Among the records below, find each line bearing the word "checkbox" and copy it.

Data entries:
____________________
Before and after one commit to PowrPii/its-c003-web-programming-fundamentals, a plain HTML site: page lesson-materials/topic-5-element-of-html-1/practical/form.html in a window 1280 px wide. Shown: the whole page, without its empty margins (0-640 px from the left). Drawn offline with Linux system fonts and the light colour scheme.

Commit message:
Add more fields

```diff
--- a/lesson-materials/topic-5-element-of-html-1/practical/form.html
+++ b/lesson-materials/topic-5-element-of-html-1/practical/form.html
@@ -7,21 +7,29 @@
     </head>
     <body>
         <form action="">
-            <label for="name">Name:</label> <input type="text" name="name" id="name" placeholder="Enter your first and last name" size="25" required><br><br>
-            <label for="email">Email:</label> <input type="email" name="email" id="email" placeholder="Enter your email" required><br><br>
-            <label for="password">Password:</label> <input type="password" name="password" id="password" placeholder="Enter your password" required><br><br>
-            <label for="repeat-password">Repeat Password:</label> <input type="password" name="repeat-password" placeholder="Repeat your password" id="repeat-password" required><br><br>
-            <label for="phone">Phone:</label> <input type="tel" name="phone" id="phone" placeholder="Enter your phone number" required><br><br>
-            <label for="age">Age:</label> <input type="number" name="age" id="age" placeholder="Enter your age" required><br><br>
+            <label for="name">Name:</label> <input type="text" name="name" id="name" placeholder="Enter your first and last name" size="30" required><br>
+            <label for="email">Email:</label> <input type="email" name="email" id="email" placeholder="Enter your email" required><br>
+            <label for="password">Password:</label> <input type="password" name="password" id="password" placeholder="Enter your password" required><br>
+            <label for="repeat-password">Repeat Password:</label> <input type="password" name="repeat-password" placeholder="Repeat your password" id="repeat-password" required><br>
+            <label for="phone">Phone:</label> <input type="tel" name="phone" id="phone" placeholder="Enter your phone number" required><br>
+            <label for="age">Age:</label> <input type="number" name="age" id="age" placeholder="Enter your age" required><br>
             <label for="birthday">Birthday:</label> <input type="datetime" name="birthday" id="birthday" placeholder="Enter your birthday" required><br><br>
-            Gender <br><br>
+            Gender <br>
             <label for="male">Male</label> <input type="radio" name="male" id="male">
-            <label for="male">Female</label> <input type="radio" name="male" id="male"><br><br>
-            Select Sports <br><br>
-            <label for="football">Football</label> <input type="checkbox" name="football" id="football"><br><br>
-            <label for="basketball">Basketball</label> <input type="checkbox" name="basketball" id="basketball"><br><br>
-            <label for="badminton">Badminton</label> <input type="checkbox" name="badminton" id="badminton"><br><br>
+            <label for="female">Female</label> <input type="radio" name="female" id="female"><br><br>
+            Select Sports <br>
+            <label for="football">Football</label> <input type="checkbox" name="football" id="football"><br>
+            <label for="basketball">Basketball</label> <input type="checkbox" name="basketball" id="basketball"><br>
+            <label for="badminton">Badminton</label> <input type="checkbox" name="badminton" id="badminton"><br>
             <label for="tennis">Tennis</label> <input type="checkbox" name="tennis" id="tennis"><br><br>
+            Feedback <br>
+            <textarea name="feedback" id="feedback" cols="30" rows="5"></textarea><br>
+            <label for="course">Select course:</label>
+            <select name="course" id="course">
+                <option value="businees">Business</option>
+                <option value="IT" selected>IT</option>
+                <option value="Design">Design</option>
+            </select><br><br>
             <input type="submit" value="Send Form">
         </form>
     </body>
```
____________________
Solution to this task:
-            <label for="football">Football</label> <input type="checkbox" name="football" id="football"><br><br>
-            <label for="basketball">Basketball</label> <input type="checkbox" name="basketball" id="basketball"><br><br>
-            <label for="badminton">Badminton</label> <input type="checkbox" name="badminton" id="badminton"><br><br>
+            <label for="football">Football</label> <input type="checkbox" name="football" id="football"><br>
+            <label for="basketball">Basketball</label> <input type="checkbox" name="basketball" id="basketball"><br>
+            <label for="badminton">Badminton</label> <input type="checkbox" name="badminton" id="badminton"><br>
             <label for="tennis">Tennis</label> <input type="checkbox" name="tennis" id="tennis"><br><br>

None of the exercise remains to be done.